╭─ Exercise data

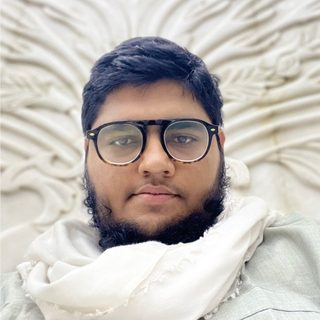
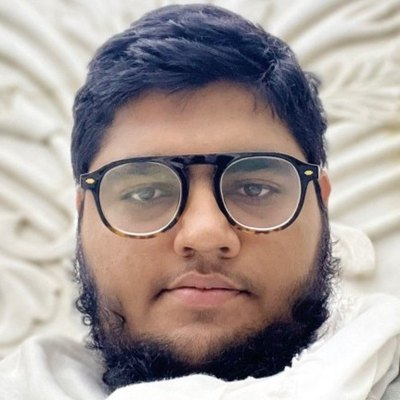
Team photos in colour, cropped to the face; new photo of Ammar
Claude-Session: https://claude.ai/code/session_01JnCSaabYYvsX8a8nSkeWa6

diff --git a/index.html b/index.html
@@ -307,7 +307,7 @@ a.tag.flag:hover{background:var(--blue-strong)}
 .name-note p{font-size:14.5px}
 .team{display:grid;grid-template-columns:repeat(4,minmax(0,1fr));gap:36px 28px;margin-top:clamp(48px,6vw,72px);padding-top:clamp(40px,5vw,56px);border-top:1px solid var(--line)}
 .person{display:grid;gap:14px;align-content:start}
-.person img{width:88px;height:88px;border-radius:50%;object-fit:cover;filter:grayscale(1) contrast(1.05);background:var(--line)}
+.person img{width:88px;height:88px;border-radius:50%;object-fit:cover;object-position:center;background:var(--line)}
 .person h3{font-size:17px;font-weight:700;letter-spacing:-.01em;line-height:1.25}
 .person .role{font-family:var(--f-mono);font-size:11.5px;letter-spacing:.06em;text-transform:uppercase;color:var(--blue);margin-top:6px}
 .person p{font-size:14.5px;color:var(--ink-2);margin-top:10px;line-height:1.55}
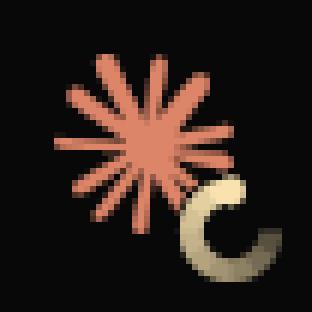
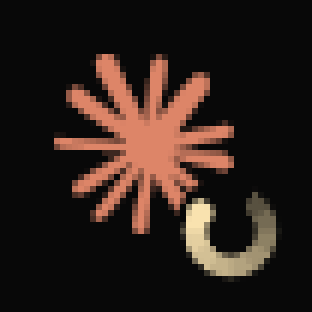
fix(ui): keep the working comet at the shared badge scale
Filling the whole disc made the working mark a size larger than the other states and left it no margin. The heavier stroke, longer tail and 24-step clock carry the visibility on their own, so every status mark is drawn at the same 90% of the badge again.

Changed region(s): [[0.5769, 0.5481, 0.9231, 0.9231]]

diff --git a/src/ui/tab_strip.rs b/src/ui/tab_strip.rs
@@ -1210,9 +1210,7 @@ impl Tty7App {
             .child(
                 gpui::svg()
                     .path(indicator.icon_path())
-                    // At nine pixels the comet's turn only reads when it
-                    // fills the disc; the still marks keep a margin.
-                    .size(px(if working { d } else { d * 0.9 }))
+                    .size(px(d * 0.9))
                     .text_color(indicator.color(surface))
                     .when(working, |icon| {
                         icon.with_transformation(gpui::Transformation::rotate(gpui::percentage(
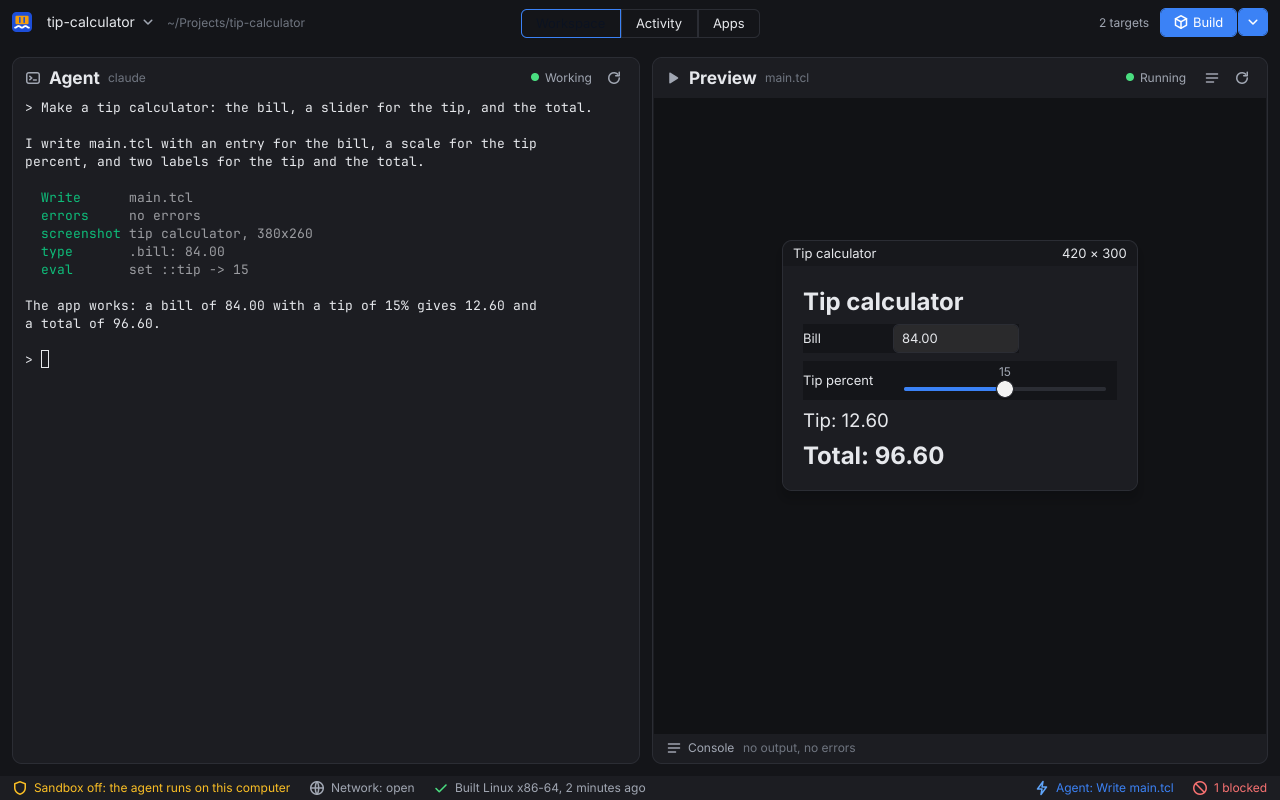
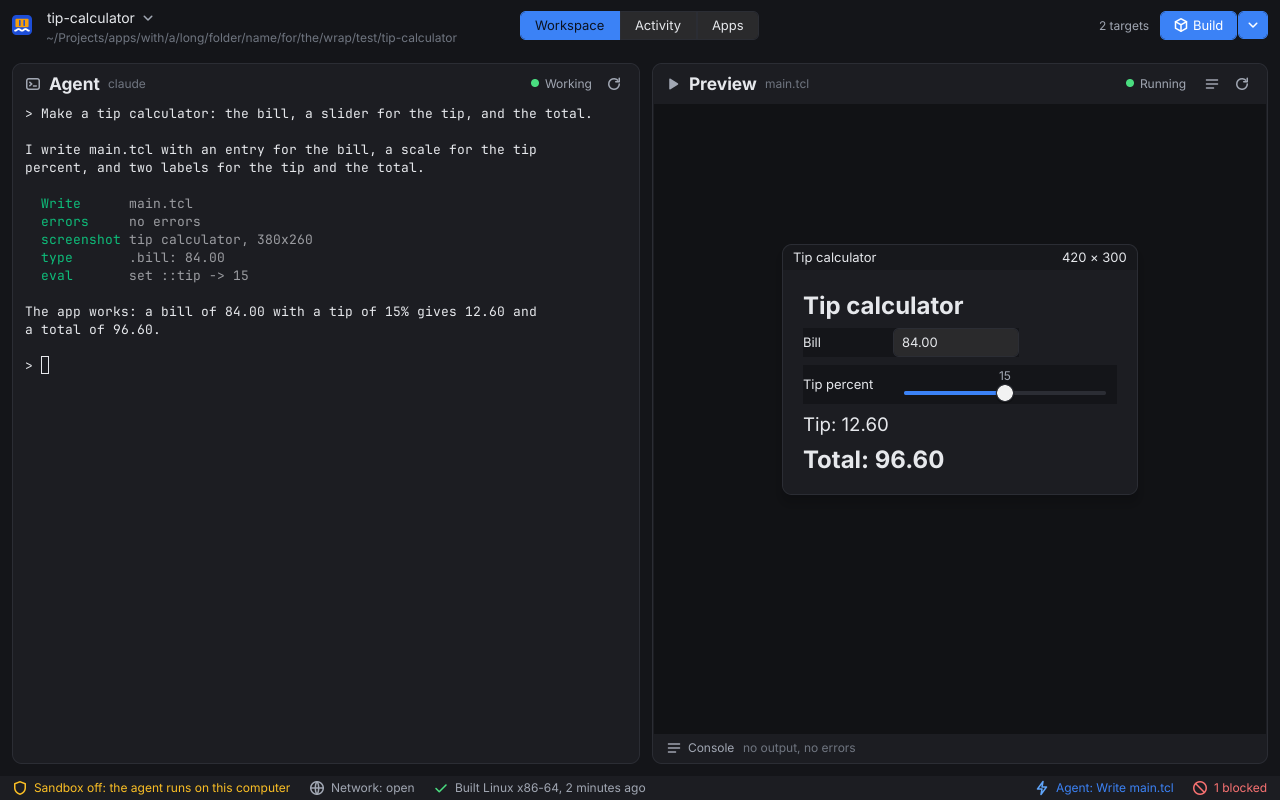
Show the full project folder in the header, wrapped
The header has three grid columns, and the folder goes below the
project name. A long folder wraps in the left column, so no label is
cut. The spec notes that the icons are 1x only until ztk has photo
images for 2x and 3x screens (ztk issue 298).

diff --git a/docs/dev/design.md b/docs/dev/design.md
@@ -20,7 +20,7 @@ This page sets the layout, the look, and the behavior of the window. The mockups
 
 The window has three rows:
 
-1. The header (48 pixels): the logo, the project button (the name, a chevron, and the folder in a faint color), the view switch (Workspace, Activity, Apps) in the center, and the split Build button on the right with the count of selected targets.
+1. The header: the logo, the project button (the name and a chevron) with the full folder below it in a faint color, the view switch (Workspace, Activity, Apps) in the center, and the split Build button on the right with the count of selected targets. Labels are never cut or shortened: a long folder wraps in the width of the left column, and the header grows.
 2. The body: the view.
 3. The status bar (28 pixels).
 
@@ -125,7 +125,7 @@ The view must stay fast with tens of thousands of events.
 - Spacing: 4, 8, 12, 16, and 24 pixels. Cards have 12 pixels between them and 12 pixels of padding.
 - Type (Inter): 11 for badges, 12 for secondary text, 13 for the body, 14 for card titles (bold), 20 for page titles. Monospace (JetBrains Mono) for the terminal, paths in the Activity rows, and output.
 - Color: CSS variables on the root, with a light and a dark value (`src/theme.tcl`). The accent is the blue of the logo. Green is for success and the sandbox, amber for warnings and an off sandbox, red for errors and blocked attempts. The scheme follows the system, or `--dark`.
-- Icons: 16-pixel line icons drawn for dockyard (`assets/ui/*.svg`), rendered to PNG in each tone by `tools/ui-icons.py` into `src/ui-icons.tcl` (72 KB). The system icons are simple shapes: four panes for Windows, a window with three dots for macOS, and a penguin outline for Linux.
+- Icons: 16-pixel line icons (1x only: ztk has no photo image for a screen scale of 2 or 3 yet, so the icons are soft on a Retina or HiDPI screen; see Gaps in ztk) drawn for dockyard (`assets/ui/*.svg`), rendered to PNG in each tone by `tools/ui-icons.py` into `src/ui-icons.tcl` (72 KB). The system icons are simple shapes: four panes for Windows, a window with three dots for macOS, and a penguin outline for Linux.
 - Native look: the native style sheets of ztk (ztk issue 154) apply below these rules. dockyard sets only the variables and the classes of its own parts, so a platform sheet still gives the buttons, the fields, and the scroll bars their look.
 
 ## Keyboard
@@ -139,7 +139,6 @@ The terminal gets most keys, so the window shortcuts use Ctrl+Shift on Linux and
 | Ctrl+Shift+T | The target picker |
 | Ctrl+Shift+R | Restart the preview |
 | Ctrl+` | Open or close the console |
-| Ctrl+O | Switch the project |
 | Ctrl+F | Search in Activity |
 | Escape | Close the picker or a dialog |
 
@@ -162,6 +161,8 @@ Each step is one PR with before and after screenshots of `tools/screenshots.sh`.
 7. The README screenshots and the demo capture.
 
 ## Gaps in ztk
+
+- A photo image has one size in logical pixels and no form for 2x and 3x screens (ztk issue 298). dockyard needs an image with a device-pixel form for each scale (or an SVG image type), so that `tools/ui-icons.py` can give the icons at 16, 32, and 48 pixels.
 
 - `raise` with no sibling did not put a placed widget above its siblings in a headless test, so the picker lowers the other children of the toplevel.
 - In the preview child (`dockyard --run`), `--screenshot` saved an early frame, so `tools/mockups.sh` saves the image of `ztk::snapshot .` after an `update`.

╰─

_Task details_
Exclude all images, then retype the records above without alteration.

_Output below_
Team photos in colour, cropped to the face; new photo of Ammar
Claude-Session: https://claude.ai/code/session_01JnCSaabYYvsX8a8nSkeWa6

diff --git a/index.html b/index.html
@@ -307,7 +307,7 @@ a.tag.flag:hover{background:var(--blue-strong)}
 .name-note p{font-size:14.5px}
 .team{display:grid;grid-template-columns:repeat(4,minmax(0,1fr));gap:36px 28px;margin-top:clamp(48px,6vw,72px);padding-top:clamp(40px,5vw,56px);border-top:1px solid var(--line)}
 .person{display:grid;gap:14px;align-content:start}
-.person img{width:88px;height:88px;border-radius:50%;object-fit:cover;filter:grayscale(1) contrast(1.05);background:var(--line)}
+.person img{width:88px;height:88px;border-radius:50%;object-fit:cover;object-position:center;background:var(--line)}
 .person h3{font-size:17px;font-weight:700;letter-spacing:-.01em;line-height:1.25}
 .person .role{font-family:var(--f-mono);font-size:11.5px;letter-spacing:.06em;text-transform:uppercase;color:var(--blue);margin-top:6px}
 .person p{font-size:14.5px;color:var(--ink-2);margin-top:10px;line-height:1.55}
fix(ui): keep the working comet at the shared badge scale
Filling the whole disc made the working mark a size larger than the other states and left it no margin. The heavier stroke, longer tail and 24-step clock carry the visibility on their own, so every status mark is drawn at the same 90% of the badge again.

Changed region(s): [[0.5769, 0.5481, 0.9231, 0.9231]]

diff --git a/src/ui/tab_strip.rs b/src/ui/tab_strip.rs
@@ -1210,9 +1210,7 @@ impl Tty7App {
             .child(
                 gpui::svg()
                     .path(indicator.icon_path())
-                    // At nine pixels the comet's turn only reads when it
-                    // fills the disc; the still marks keep a margin.
-                    .size(px(if working { d } else { d * 0.9 }))
+                    .size(px(d * 0.9))
                     .text_color(indicator.color(surface))
                     .when(working, |icon| {
                         icon.with_transformation(gpui::Transformation::rotate(gpui::percentage(
Show the full project folder in the header, wrapped
The header has three grid columns, and the folder goes below the
project name. A long folder wraps in the left column, so no label is
cut. The spec notes that the icons are 1x only until ztk has photo
images for 2x and 3x screens (ztk issue 298).

diff --git a/docs/dev/design.md b/docs/dev/design.md
@@ -20,7 +20,7 @@ This page sets the layout, the look, and the behavior of the window. The mockups
 
 The window has three rows:
 
-1. The header (48 pixels): the logo, the project button (the name, a chevron, and the folder in a faint color), the view switch (Workspace, Activity, Apps) in the center, and the split Build button on the right with the count of selected targets.
+1. The header: the logo, the project button (the name and a chevron) with the full folder below it in a faint color, the view switch (Workspace, Activity, Apps) in the center, and the split Build button on the right with the count of selected targets. Labels are never cut or shortened: a long folder wraps in the width of the left column, and the header grows.
 2. The body: the view.
 3. The status bar (28 pixels).
 
@@ -125,7 +125,7 @@ The view must stay fast with tens of thousands of events.
 - Spacing: 4, 8, 12, 16, and 24 pixels. Cards have 12 pixels between them and 12 pixels of padding.
 - Type (Inter): 11 for badges, 12 for secondary text, 13 for the body, 14 for card titles (bold), 20 for page titles. Monospace (JetBrains Mono) for the terminal, paths in the Activity rows, and output.
 - Color: CSS variables on the root, with a light and a dark value (`src/theme.tcl`). The accent is the blue of the logo. Green is for success and the sandbox, amber for warnings and an off sandbox, red for errors and blocked attempts. The scheme follows the system, or `--dark`.
-- Icons: 16-pixel line icons drawn for dockyard (`assets/ui/*.svg`), rendered to PNG in each tone by `tools/ui-icons.py` into `src/ui-icons.tcl` (72 KB). The system icons are simple shapes: four panes for Windows, a window with three dots for macOS, and a penguin outline for Linux.
+- Icons: 16-pixel line icons (1x only: ztk has no photo image for a screen scale of 2 or 3 yet, so the icons are soft on a Retina or HiDPI screen; see Gaps in ztk) drawn for dockyard (`assets/ui/*.svg`), rendered to PNG in each tone by `tools/ui-icons.py` into `src/ui-icons.tcl` (72 KB). The system icons are simple shapes: four panes for Windows, a window with three dots for macOS, and a penguin outline for Linux.
 - Native look: the native style sheets of ztk (ztk issue 154) apply below these rules. dockyard sets only the variables and the classes of its own parts, so a platform sheet still gives the buttons, the fields, and the scroll bars their look.
 
 ## Keyboard
@@ -139,7 +139,6 @@ The terminal gets most keys, so the window shortcuts use Ctrl+Shift on Linux and
 | Ctrl+Shift+T | The target picker |
 | Ctrl+Shift+R | Restart the preview |
 | Ctrl+` | Open or close the console |
-| Ctrl+O | Switch the project |
 | Ctrl+F | Search in Activity |
 | Escape | Close the picker or a dialog |
 
@@ -162,6 +161,8 @@ Each step is one PR with before and after screenshots of `tools/screenshots.sh`.
 7. The README screenshots and the demo capture.
 
 ## Gaps in ztk
+
+- A photo image has one size in logical pixels and no form for 2x and 3x screens (ztk issue 298). dockyard needs an image with a device-pixel form for each scale (or an SVG image type), so that `tools/ui-icons.py` can give the icons at 16, 32, and 48 pixels.
 
 - `raise` with no sibling did not put a placed widget above its siblings in a headless test, so the picker lowers the other children of the toplevel.
 - In the preview child (`dockyard --run`), `--screenshot` saved an early frame, so `tools/mockups.sh` saves the image of `ztk::snapshot .` after an `update`.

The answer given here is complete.